The controversial French attorney, Jacques Vergès, died last week, and the news brought me immediately back to a chilly February evening in Paris. It was February 2007, and I was in Paris working on the documentary film, Elusive Justice. I arrived at Vergès's beautiful apartment a bit later than my colleagues, and the film's director, Jonathan Silvers, met me at the door and whispered, "He's the perfect Bond Villain," or words to that effect. Jonathan was right. Vergès was unlike anyone I had encountered before.
Elegant and sophisticated, somehow he did not square with what I had imagined. After all, Vergès had defended Klaus Barbie before the French courts and represented a virtual rogues gallery of other unsavory characters like Carlos the Jackal and Cambodia’s Khmer Rouge head of state, Khieu Samphan. I thought I was about to confront the devil, or, at least the devil's advocate, which was a nickname that had been applied to him. I was so convinced that I would have a fight with Vergès that we worked out a plan with the cameraman, Bobby Caccamise, to make sure he would catch both sides of the contretemps. No such thing transpired. Vergès was a perfect gentleman, who did not rise to my bait and answered every question with a pointed reserve that was at once seductive and intimidating.

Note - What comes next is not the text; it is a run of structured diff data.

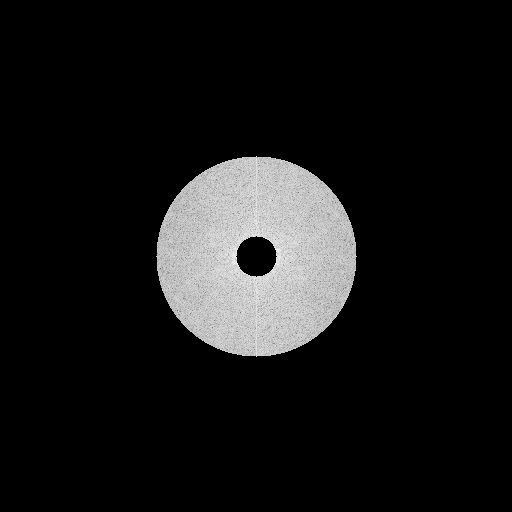
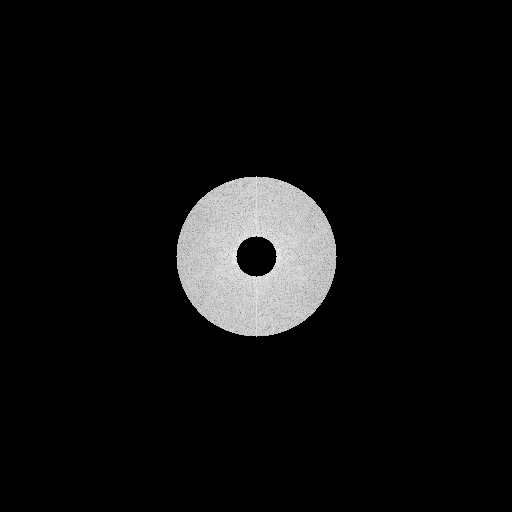
filtros

Changed region(s): [[0.2812, 0.2812, 0.7188, 0.7188]]

diff --git a/trabalho2/trabalho2.py b/trabalho2/trabalho2.py
@@ -30,16 +30,16 @@ def create_filters(img):
 
     #kernel passa-baixa
     passa_baixa = np.zeros((rows, cols), np.uint8)
-    cv2.circle(passa_baixa, image_center, 80, 1, cv2.FILLED)
+    cv2.circle(passa_baixa, image_center, 60, 1, cv2.FILLED)
 
     #kernel passa-faixa
     passa_faixa = np.zeros((rows, cols), np.uint8)
-    cv2.circle(passa_faixa, image_center, 100, 1, cv2.FILLED)
+    cv2.circle(passa_faixa, image_center, 80, 1, cv2.FILLED)
     cv2.circle(passa_faixa, image_center, 20, 0, cv2.FILLED)
 
     #kernel passa-alta
     passa_alta = np.ones((rows, cols), np.uint8)
-    cv2.circle(passa_alta, image_center, 60, 0, cv2.FILLED) 
+    cv2.circle(passa_alta, image_center, 75, 0, cv2.FILLED) 
 
     return passa_baixa, passa_faixa, passa_alta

Before entering his impressive office, which was decorated with tapestries and works of art from several continents, we had to pass through an anteroom containing one long table covered completely with a museum's worth of chessboards and chessmen. The message was clear.
|Rat Line Memo|
The death of Jacques Vergès came nearly on the 30th anniversary of the release of the Justice Department's report on Klaus Barbie. In 1983, I was privileged to have been able to work on the Barbie Investigation, which was led by Allan A. Ryan, Jr., who had been my boss at the Office of Special Investigations. Allan was just about to leave OSI when the Barbie case broke, and he remained on as a special assistant to the Assistant Attorney General for the Criminal Division to conduct the investigation.
We broke new ground in this unusual effort. For the first time, we revealed how US Intelligence had employed former Nazis against the Soviets and we published a massive appendix with copies of original (although redacted) records. A major break in the investigation came when I discovered documents at the National Archives Records Center in Suitland, Maryland that revealed the existence of an escape route, known as the "Rat Line," which was used to evacuate Barbie (and many others) out of Europe.
The Barbie Report still makes interesting reading today ....